= Work request =
Pull every "masking" line out of the data below.

= Items listed in a dataset =
══════════════════════════════

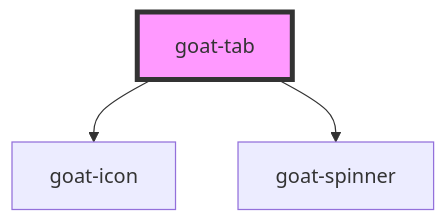
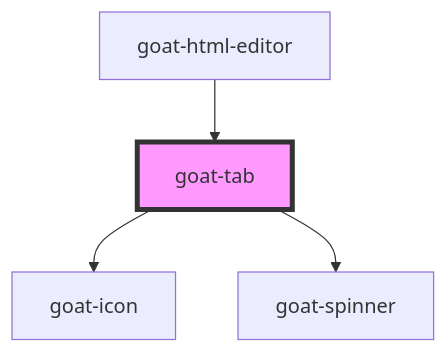
The diagram in src/components/tabs/tab/readme.md (goatui/components), drawn with Mermaid before and after one commit. The commit also changed other lines of this file and 19 other files, not shown here.

````diff
--- a/src/components/tabs/tab/readme.md
+++ b/src/components/tabs/tab/readme.md
@@ -61,6 +65,7 @@
 ```mermaid
 graph TD;
   goat-tab --> goat-icon
   goat-tab --> goat-spinner
+  goat-html-editor --> goat-tab
   style goat-tab fill:#f9f,stroke:#333,stroke-width:4px
 ```
````
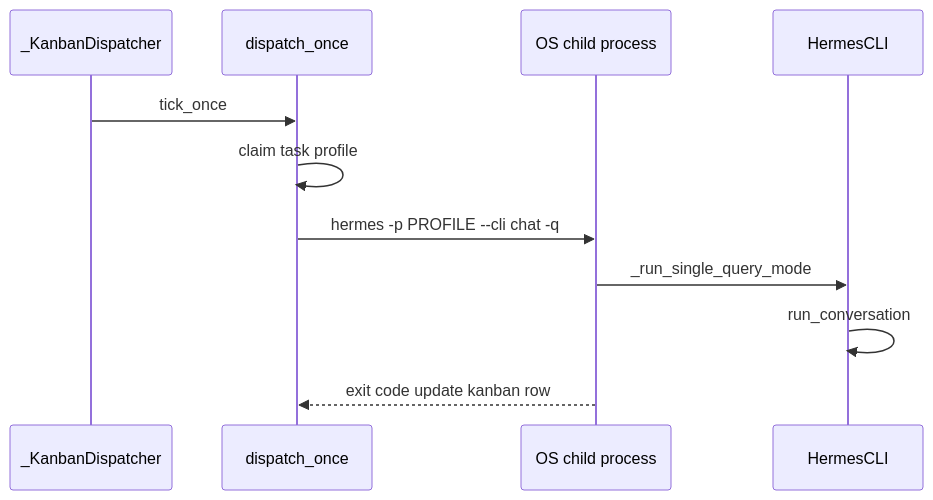
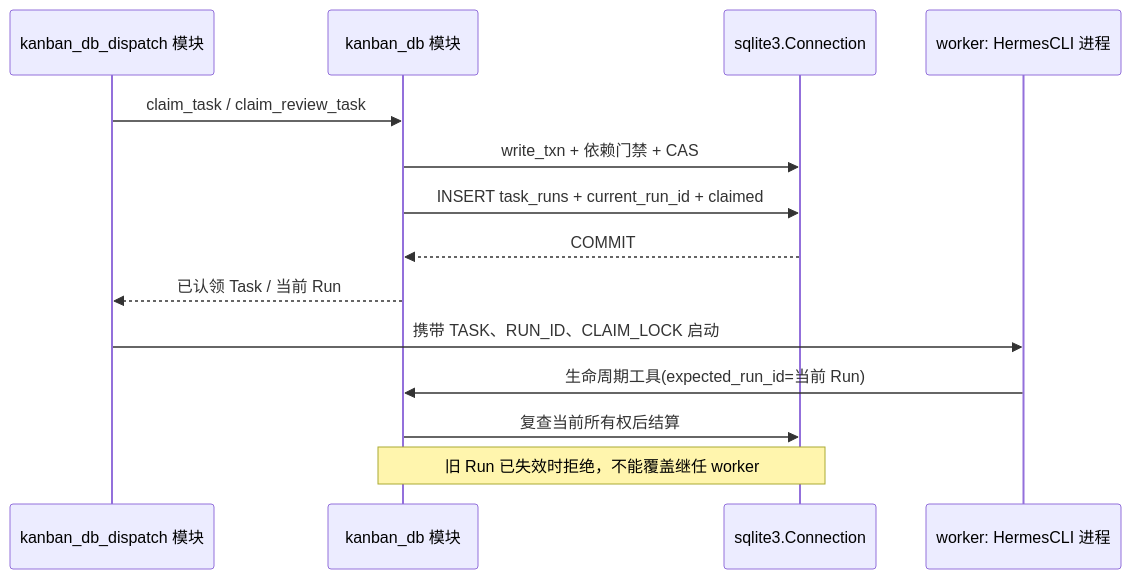
One commit to themass/agent-docs changed the tenth of 15 diagrams in hermes/docs/volumes/07-multi-agent-and-kanban.md. Above: the diagram before and after it, drawn with Mermaid. The commit also changed other lines of this file and 508 other files, not shown here.

````diff
--- a/hermes/docs/volumes/07-multi-agent-and-kanban.md
+++ b/hermes/docs/volumes/07-multi-agent-and-kanban.md
@@ -146,14 +522,16 @@
 ```mermaid
 sequenceDiagram
-    participant D as _KanbanDispatcher
-    participant DB as dispatch_once
-    participant W as OS child process
-    participant C as HermesCLI
-
-    D->>DB: tick_once
-    DB->>DB: claim task profile
-    DB->>W: hermes -p PROFILE --cli chat -q
-    W->>C: _run_single_query_mode
-    C->>C: run_conversation
-    W-->>DB: exit code update kanban row
+    participant D as kanban_db_dispatch 模块
+    participant K as kanban_db 模块
+    participant B as sqlite3.Connection
+    participant W as worker: HermesCLI 进程
+    D->>K: claim_task / claim_review_task
+    K->>B: write_txn + 依赖门禁 + CAS
+    K->>B: INSERT task_runs + current_run_id + claimed
+    B-->>K: COMMIT
+    K-->>D: 已认领 Task / 当前 Run
+    D->>W: 携带 TASK、RUN_ID、CLAIM_LOCK 启动
+    W->>K: 生命周期工具(expected_run_id=当前 Run)
+    K->>B: 复查当前所有权后结算
+    Note over K,B: 旧 Run 已失效时拒绝，不能覆盖继任 worker
 ```
````
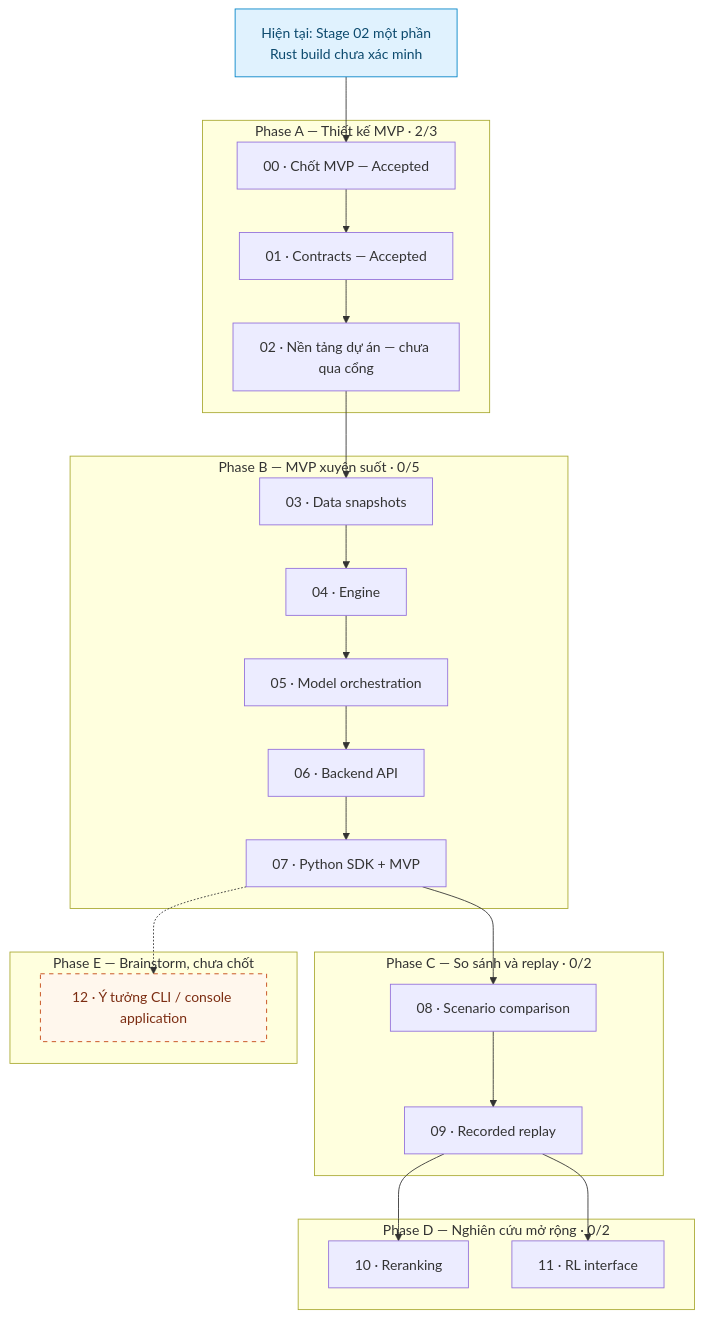
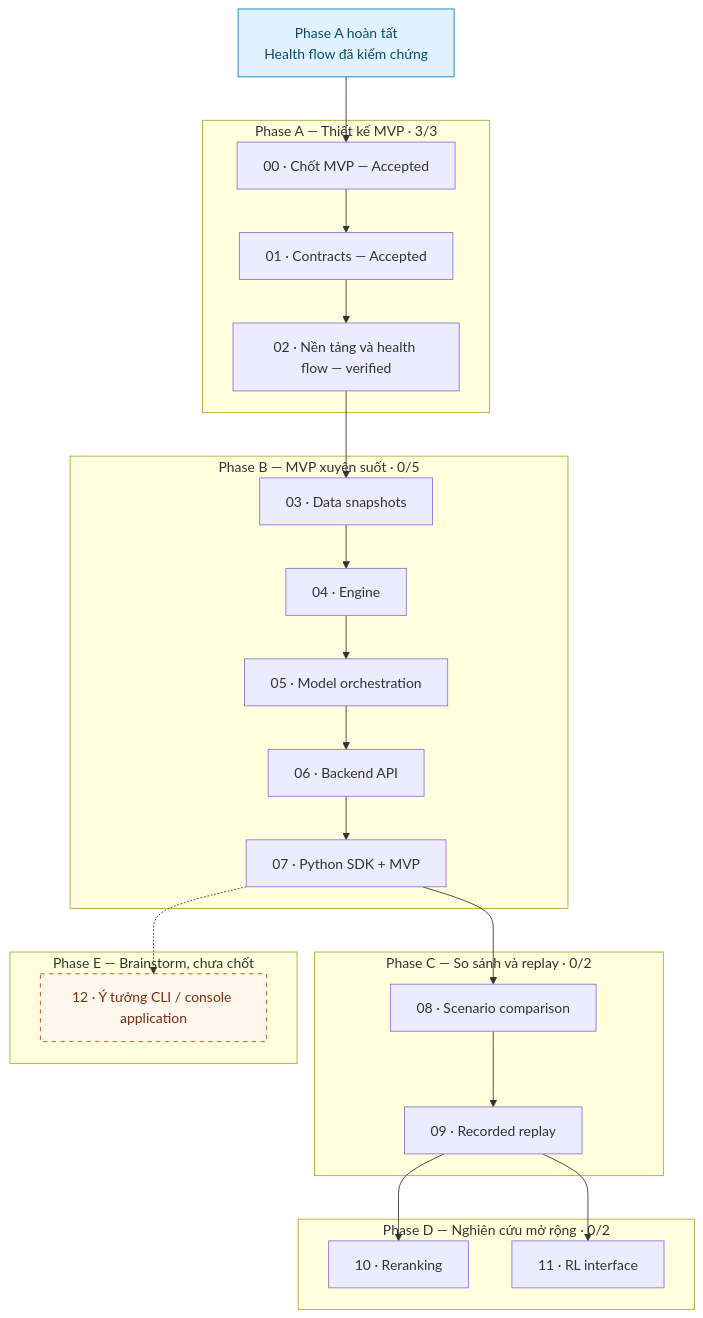
The diagram in plan/implementation/README.md (ryantr-statinops/factorsbt), drawn with Mermaid before and after one commit. The commit also changed other lines of this file and 3 other files, not shown here.

````diff
--- a/plan/implementation/README.md
+++ b/plan/implementation/README.md
@@ -48,41 +48,41 @@
 ```mermaid
 flowchart TD
-    NOW["Hiện tại: Stage 02 một phần<br/>Rust build chưa xác minh"]
+    NOW["Phase A hoàn tất<br/>Health flow đã kiểm chứng"]
     NOW --> A0
 
-    subgraph A["Phase A — Thiết kế MVP · 2/3"]
+    subgraph A["Phase A — Thiết kế MVP · 3/3"]
         A0["00 · Chốt MVP — Accepted"] --> A1["01 · Contracts — Accepted"]
-        A1 --> A2["02 · Nền tảng dự án — chưa qua cổng"]
+        A1 --> A2["02 · Nền tảng và health flow — verified"]
     end
 
     subgraph B["Phase B — MVP xuyên suốt · 0/5"]
         B0["03 · Data snapshots"] --> B1["04 · Engine"]
         B1 --> B2["05 · Model orchestration"]
         B2 --> B3["06 · Backend API"]
         B3 --> B4["07 · Python SDK + MVP"]
     end
 
     subgraph C["Phase C — So sánh và replay · 0/2"]
         C0["08 · Scenario comparison"] --> C1["09 · Recorded replay"]
     end
 
     subgraph D["Phase D — Nghiên cứu mở rộng · 0/2"]
         D0["10 · Reranking"]
         D1["11 · RL interface"]
     end
 
     subgraph E["Phase E — Brainstorm, chưa chốt"]
         E0["12 · Ý tưởng CLI / console application"]
     end
 
     A2 --> B0
     B4 --> C0
     C1 --> D0
     C1 --> D1
     B4 -.-> E0
 
     classDef current fill:#e0f2fe,stroke:#0284c7,color:#0c4a6e
     classDef idea fill:#fff7ed,stroke:#c2410c,color:#7c2d12,stroke-dasharray:5 5
     class NOW current
     class E0 idea
 ```
````
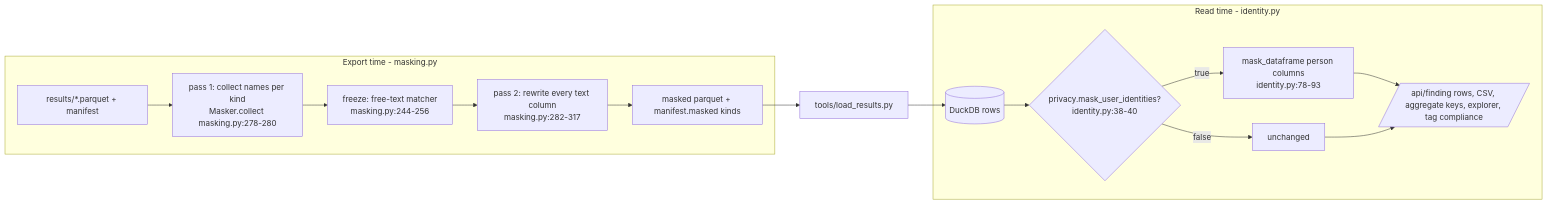
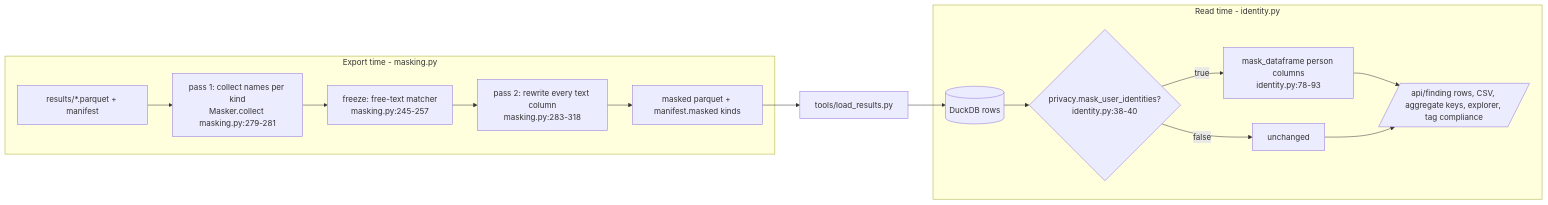
One commit to darshanmeel/snowflake-audit-app changed the diagram in snowflake-audit-app-knowledge-graph/logic/masking.md. Above: the diagram before and after it, drawn with Mermaid. The commit also changed other lines of this file and 36 other files, not shown here.

Commit message:
Remap graph and technical-doc cites to the current code

````diff
--- a/snowflake-audit-app-knowledge-graph/logic/masking.md
+++ b/snowflake-audit-app-knowledge-graph/logic/masking.md
@@ -5,17 +5,17 @@
 ```mermaid
 flowchart LR
   subgraph Export time - masking.py
-    PQ[results/*.parquet + manifest] --> C1[pass 1: collect names per kind<br/>Masker.collect masking.py:278-280]
-    C1 --> FR[freeze: free-text matcher<br/>masking.py:244-256]
-    FR --> C2[pass 2: rewrite every text column<br/>masking.py:282-317]
+    PQ[results/*.parquet + manifest] --> C1[pass 1: collect names per kind<br/>Masker.collect masking.py:279-281]
+    C1 --> FR[freeze: free-text matcher<br/>masking.py:245-257]
+    FR --> C2[pass 2: rewrite every text column<br/>masking.py:283-318]
     C2 --> OUT[masked parquet + manifest.masked kinds]
   end
   subgraph Read time - identity.py
     DB[(DuckDB rows)] --> ON{privacy.mask_user_identities?<br/>identity.py:38-40}
     ON -->|true| MD[mask_dataframe person columns<br/>identity.py:78-93]
     ON -->|false| PASS[unchanged]
     MD --> JSON[/api/finding rows, CSV, aggregate keys, explorer, tag compliance/]
     PASS --> JSON
   end
   OUT --> LOAD[tools/load_results.py] --> DB
 ```
````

══════════════════════════════

= Result below =
One commit to darshanmeel/snowflake-audit-app changed the diagram in snowflake-audit-app-knowledge-graph/logic/masking.md. Above: the diagram before and after it, drawn with Mermaid. The commit also changed other lines of this file and 36 other files, not shown here.
--- a/snowflake-audit-app-knowledge-graph/logic/masking.md
+++ b/snowflake-audit-app-knowledge-graph/logic/masking.md
   subgraph Export time - masking.py
-    PQ[results/*.parquet + manifest] --> C1[pass 1: collect names per kind<br/>Masker.collect masking.py:278-280]
-    C1 --> FR[freeze: free-text matcher<br/>masking.py:244-256]
-    FR --> C2[pass 2: rewrite every text column<br/>masking.py:282-317]
+    PQ[results/*.parquet + manifest] --> C1[pass 1: collect names per kind<br/>Masker.collect masking.py:279-281]
+    C1 --> FR[freeze: free-text matcher<br/>masking.py:245-257]
+    FR --> C2[pass 2: rewrite every text column<br/>masking.py:283-318]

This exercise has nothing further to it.